- Exercise inputs
══════════

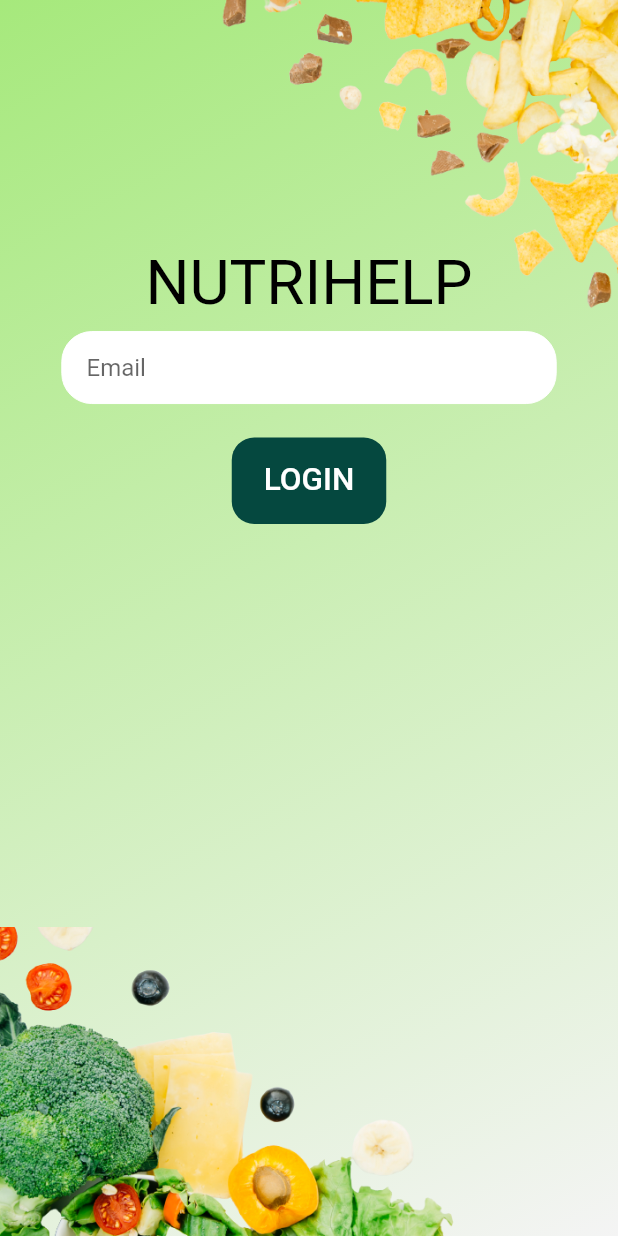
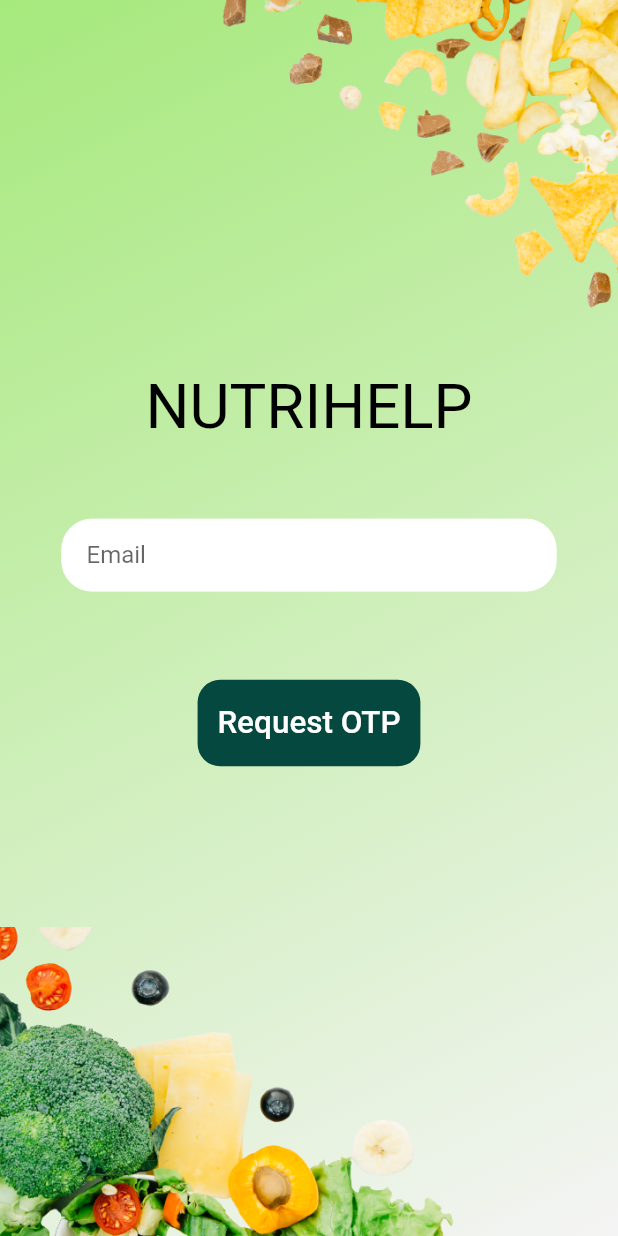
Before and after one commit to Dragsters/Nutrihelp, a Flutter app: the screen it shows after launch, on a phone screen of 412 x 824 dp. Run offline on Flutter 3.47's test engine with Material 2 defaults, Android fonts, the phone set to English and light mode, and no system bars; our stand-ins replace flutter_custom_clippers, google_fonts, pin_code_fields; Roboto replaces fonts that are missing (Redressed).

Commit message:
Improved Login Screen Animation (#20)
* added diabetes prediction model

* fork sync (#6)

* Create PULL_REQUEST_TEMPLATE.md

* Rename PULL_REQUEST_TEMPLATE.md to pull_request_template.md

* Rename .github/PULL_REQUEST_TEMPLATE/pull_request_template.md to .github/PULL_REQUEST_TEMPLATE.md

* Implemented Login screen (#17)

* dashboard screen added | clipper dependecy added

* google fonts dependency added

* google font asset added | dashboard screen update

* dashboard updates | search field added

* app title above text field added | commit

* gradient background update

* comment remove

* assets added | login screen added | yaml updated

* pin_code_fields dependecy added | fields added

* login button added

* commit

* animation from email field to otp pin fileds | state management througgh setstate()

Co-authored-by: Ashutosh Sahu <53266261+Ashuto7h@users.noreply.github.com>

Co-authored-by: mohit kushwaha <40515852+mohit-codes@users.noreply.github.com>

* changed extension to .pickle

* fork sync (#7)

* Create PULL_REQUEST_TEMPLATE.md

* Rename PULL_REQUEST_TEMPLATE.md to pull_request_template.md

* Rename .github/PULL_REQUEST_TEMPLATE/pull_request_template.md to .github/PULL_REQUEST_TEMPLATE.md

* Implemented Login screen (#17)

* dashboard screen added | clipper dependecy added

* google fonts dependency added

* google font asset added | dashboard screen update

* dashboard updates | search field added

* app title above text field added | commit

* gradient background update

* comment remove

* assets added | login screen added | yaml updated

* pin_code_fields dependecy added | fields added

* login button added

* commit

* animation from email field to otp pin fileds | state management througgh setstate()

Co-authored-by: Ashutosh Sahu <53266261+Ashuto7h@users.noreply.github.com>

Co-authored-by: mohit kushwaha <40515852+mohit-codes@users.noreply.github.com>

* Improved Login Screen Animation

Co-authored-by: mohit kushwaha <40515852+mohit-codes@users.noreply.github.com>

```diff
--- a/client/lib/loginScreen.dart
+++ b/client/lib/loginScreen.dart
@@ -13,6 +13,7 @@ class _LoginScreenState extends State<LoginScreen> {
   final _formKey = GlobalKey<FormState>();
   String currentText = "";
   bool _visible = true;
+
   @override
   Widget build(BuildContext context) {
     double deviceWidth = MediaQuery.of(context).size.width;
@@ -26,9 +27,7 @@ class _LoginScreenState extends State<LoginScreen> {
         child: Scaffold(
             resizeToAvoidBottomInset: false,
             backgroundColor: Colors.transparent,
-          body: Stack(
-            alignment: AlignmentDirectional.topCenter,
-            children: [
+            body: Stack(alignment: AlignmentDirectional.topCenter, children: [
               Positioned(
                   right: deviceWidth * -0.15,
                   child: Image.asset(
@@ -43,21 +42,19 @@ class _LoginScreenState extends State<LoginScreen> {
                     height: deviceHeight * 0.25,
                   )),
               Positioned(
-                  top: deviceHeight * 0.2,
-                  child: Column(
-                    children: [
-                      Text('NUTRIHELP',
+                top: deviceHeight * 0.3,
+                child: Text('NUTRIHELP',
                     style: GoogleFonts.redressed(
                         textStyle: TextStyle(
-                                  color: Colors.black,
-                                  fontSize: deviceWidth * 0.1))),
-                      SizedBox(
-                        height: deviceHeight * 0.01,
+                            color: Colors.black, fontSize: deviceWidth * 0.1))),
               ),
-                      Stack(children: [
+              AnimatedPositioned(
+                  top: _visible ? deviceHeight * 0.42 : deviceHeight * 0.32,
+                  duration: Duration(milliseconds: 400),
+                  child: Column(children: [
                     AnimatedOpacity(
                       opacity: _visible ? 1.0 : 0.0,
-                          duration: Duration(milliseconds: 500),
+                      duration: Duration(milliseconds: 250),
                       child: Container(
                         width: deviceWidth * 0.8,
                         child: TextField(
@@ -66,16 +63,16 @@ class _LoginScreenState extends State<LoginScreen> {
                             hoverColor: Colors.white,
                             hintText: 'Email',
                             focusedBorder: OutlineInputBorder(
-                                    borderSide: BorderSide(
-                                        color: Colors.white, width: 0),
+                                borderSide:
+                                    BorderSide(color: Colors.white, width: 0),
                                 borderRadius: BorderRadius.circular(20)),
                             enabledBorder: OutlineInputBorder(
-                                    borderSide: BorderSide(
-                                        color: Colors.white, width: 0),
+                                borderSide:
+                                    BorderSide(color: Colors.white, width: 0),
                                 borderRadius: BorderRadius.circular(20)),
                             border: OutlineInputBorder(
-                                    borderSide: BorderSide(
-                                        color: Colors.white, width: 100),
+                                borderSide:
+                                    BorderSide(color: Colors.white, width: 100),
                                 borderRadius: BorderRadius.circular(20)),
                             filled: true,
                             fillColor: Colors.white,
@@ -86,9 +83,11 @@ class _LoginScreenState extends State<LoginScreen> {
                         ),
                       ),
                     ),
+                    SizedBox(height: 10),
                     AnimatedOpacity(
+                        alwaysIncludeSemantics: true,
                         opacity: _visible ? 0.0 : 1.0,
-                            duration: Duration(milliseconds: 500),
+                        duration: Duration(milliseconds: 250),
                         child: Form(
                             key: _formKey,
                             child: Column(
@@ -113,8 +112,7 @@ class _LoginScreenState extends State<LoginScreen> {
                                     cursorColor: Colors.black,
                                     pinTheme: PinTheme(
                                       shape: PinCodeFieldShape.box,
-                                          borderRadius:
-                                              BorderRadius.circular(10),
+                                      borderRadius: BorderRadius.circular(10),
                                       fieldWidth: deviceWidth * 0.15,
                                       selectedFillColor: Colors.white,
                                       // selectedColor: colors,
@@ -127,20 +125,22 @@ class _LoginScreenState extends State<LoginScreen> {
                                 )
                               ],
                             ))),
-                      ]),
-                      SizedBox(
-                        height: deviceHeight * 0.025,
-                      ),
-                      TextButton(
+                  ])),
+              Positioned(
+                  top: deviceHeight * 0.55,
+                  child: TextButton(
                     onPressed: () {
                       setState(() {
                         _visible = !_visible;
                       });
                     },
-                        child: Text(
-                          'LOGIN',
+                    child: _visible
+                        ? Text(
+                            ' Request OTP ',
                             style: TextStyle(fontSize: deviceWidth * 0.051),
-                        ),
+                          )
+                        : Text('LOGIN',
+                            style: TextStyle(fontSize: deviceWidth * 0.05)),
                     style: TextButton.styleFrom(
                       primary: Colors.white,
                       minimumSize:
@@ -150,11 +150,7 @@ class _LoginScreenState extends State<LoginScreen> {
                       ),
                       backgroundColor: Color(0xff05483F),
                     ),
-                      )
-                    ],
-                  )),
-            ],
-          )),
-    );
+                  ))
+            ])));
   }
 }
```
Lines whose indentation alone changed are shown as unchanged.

══════════

- Exercise details
Set down a word-for-word copy of the records, dropping any picture.

- Written solution
Before and after one commit to Dragsters/Nutrihelp, a Flutter app: the screen it shows after launch, on a phone screen of 412 x 824 dp. Run offline on Flutter 3.47's test engine with Material 2 defaults, Android fonts, the phone set to English and light mode, and no system bars; our stand-ins replace flutter_custom_clippers, google_fonts, pin_code_fields; Roboto replaces fonts that are missing (Redressed).

Commit message:
Improved Login Screen Animation (#20)
* added diabetes prediction model

* fork sync (#6)

* Create PULL_REQUEST_TEMPLATE.md

* Rename PULL_REQUEST_TEMPLATE.md to pull_request_template.md

* Rename .github/PULL_REQUEST_TEMPLATE/pull_request_template.md to .github/PULL_REQUEST_TEMPLATE.md

* Implemented Login screen (#17)

* dashboard screen added | clipper dependecy added

* google fonts dependency added

* google font asset added | dashboard screen update

* dashboard updates | search field added

* app title above text field added | commit

* gradient background update

* comment remove

* assets added | login screen added | yaml updated

* pin_code_fields dependecy added | fields added

* login button added

* commit

* animation from email field to otp pin fileds | state management througgh setstate()

Co-authored-by: Ashutosh Sahu <53266261+Ashuto7h@users.noreply.github.com>

Co-authored-by: mohit kushwaha <40515852+mohit-codes@users.noreply.github.com>

* changed extension to .pickle

* fork sync (#7)

* Create PULL_REQUEST_TEMPLATE.md

* Rename PULL_REQUEST_TEMPLATE.md to pull_request_template.md

* Rename .github/PULL_REQUEST_TEMPLATE/pull_request_template.md to .github/PULL_REQUEST_TEMPLATE.md

* Implemented Login screen (#17)

* dashboard screen added | clipper dependecy added

* google fonts dependency added

* google font asset added | dashboard screen update

* dashboard updates | search field added

* app title above text field added | commit

* gradient background update

* comment remove

* assets added | login screen added | yaml updated

* pin_code_fields dependecy added | fields added

* login button added

* commit

* animation from email field to otp pin fileds | state management througgh setstate()

Co-authored-by: Ashutosh Sahu <53266261+Ashuto7h@users.noreply.github.com>

Co-authored-by: mohit kushwaha <40515852+mohit-codes@users.noreply.github.com>

* Improved Login Screen Animation

Co-authored-by: mohit kushwaha <40515852+mohit-codes@users.noreply.github.com>

```diff
--- a/client/lib/loginScreen.dart
+++ b/client/lib/loginScreen.dart
@@ -13,6 +13,7 @@ class _LoginScreenState extends State<LoginScreen> {
   final _formKey = GlobalKey<FormState>();
   String currentText = "";
   bool _visible = true;
+
   @override
   Widget build(BuildContext context) {
     double deviceWidth = MediaQuery.of(context).size.width;
@@ -26,9 +27,7 @@ class _LoginScreenState extends State<LoginScreen> {
         child: Scaffold(
             resizeToAvoidBottomInset: false,
             backgroundColor: Colors.transparent,
-          body: Stack(
-            alignment: AlignmentDirectional.topCenter,
-            children: [
+            body: Stack(alignment: AlignmentDirectional.topCenter, children: [
               Positioned(
                   right: deviceWidth * -0.15,
                   child: Image.asset(
@@ -43,21 +42,19 @@ class _LoginScreenState extends State<LoginScreen> {
                     height: deviceHeight * 0.25,
                   )),
               Positioned(
-                  top: deviceHeight * 0.2,
-                  child: Column(
-                    children: [
-                      Text('NUTRIHELP',
+                top: deviceHeight * 0.3,
+                child: Text('NUTRIHELP',
                     style: GoogleFonts.redressed(
                         textStyle: TextStyle(
-                                  color: Colors.black,
-                                  fontSize: deviceWidth * 0.1))),
-                      SizedBox(
-                        height: deviceHeight * 0.01,
+                            color: Colors.black, fontSize: deviceWidth * 0.1))),
               ),
-                      Stack(children: [
+              AnimatedPositioned(
+                  top: _visible ? deviceHeight * 0.42 : deviceHeight * 0.32,
+                  duration: Duration(milliseconds: 400),
+                  child: Column(children: [
                     AnimatedOpacity(
                       opacity: _visible ? 1.0 : 0.0,
-                          duration: Duration(milliseconds: 500),
+                      duration: Duration(milliseconds: 250),
                       child: Container(
                         width: deviceWidth * 0.8,
                         child: TextField(
@@ -66,16 +63,16 @@ class _LoginScreenState extends State<LoginScreen> {
                             hoverColor: Colors.white,
                             hintText: 'Email',
                             focusedBorder: OutlineInputBorder(
-                                    borderSide: BorderSide(
-                                        color: Colors.white, width: 0),
+                                borderSide:
+                                    BorderSide(color: Colors.white, width: 0),
                                 borderRadius: BorderRadius.circular(20)),
                             enabledBorder: OutlineInputBorder(
-                                    borderSide: BorderSide(
-                                        color: Colors.white, width: 0),
+                                borderSide:
+                                    BorderSide(color: Colors.white, width: 0),
                                 borderRadius: BorderRadius.circular(20)),
                             border: OutlineInputBorder(
-                                    borderSide: BorderSide(
-                                        color: Colors.white, width: 100),
+                                borderSide:
+                                    BorderSide(color: Colors.white, width: 100),
                                 borderRadius: BorderRadius.circular(20)),
                             filled: true,
                             fillColor: Colors.white,
@@ -86,9 +83,11 @@ class _LoginScreenState extends State<LoginScreen> {
                         ),
                       ),
                     ),
+                    SizedBox(height: 10),
                     AnimatedOpacity(
+                        alwaysIncludeSemantics: true,
                         opacity: _visible ? 0.0 : 1.0,
-                            duration: Duration(milliseconds: 500),
+                        duration: Duration(milliseconds: 250),
                         child: Form(
                             key: _formKey,
                             child: Column(
@@ -113,8 +112,7 @@ class _LoginScreenState extends State<LoginScreen> {
                                     cursorColor: Colors.black,
                                     pinTheme: PinTheme(
                                       shape: PinCodeFieldShape.box,
-                                          borderRadius:
-                                              BorderRadius.circular(10),
+                                      borderRadius: BorderRadius.circular(10),
                                       fieldWidth: deviceWidth * 0.15,
                                       selectedFillColor: Colors.white,
                                       // selectedColor: colors,
@@ -127,20 +125,22 @@ class _LoginScreenState extends State<LoginScreen> {
                                 )
                               ],
                             ))),
-                      ]),
-                      SizedBox(
-                        height: deviceHeight * 0.025,
-                      ),
-                      TextButton(
+                  ])),
+              Positioned(
+                  top: deviceHeight * 0.55,
+                  child: TextButton(
                     onPressed: () {
                       setState(() {
                         _visible = !_visible;
                       });
                     },
-                        child: Text(
-                          'LOGIN',
+                    child: _visible
+                        ? Text(
+                            ' Request OTP ',
                             style: TextStyle(fontSize: deviceWidth * 0.051),
-                        ),
+                          )
+                        : Text('LOGIN',
+                            style: TextStyle(fontSize: deviceWidth * 0.05)),
                     style: TextButton.styleFrom(
                       primary: Colors.white,
                       minimumSize:
@@ -150,11 +150,7 @@ class _LoginScreenState extends State<LoginScreen> {
                       ),
                       backgroundColor: Color(0xff05483F),
                     ),
-                      )
-                    ],
-                  )),
-            ],
-          )),
-    );
+                  ))
+            ])));
   }
 }
```
Lines whose indentation alone changed are shown as unchanged.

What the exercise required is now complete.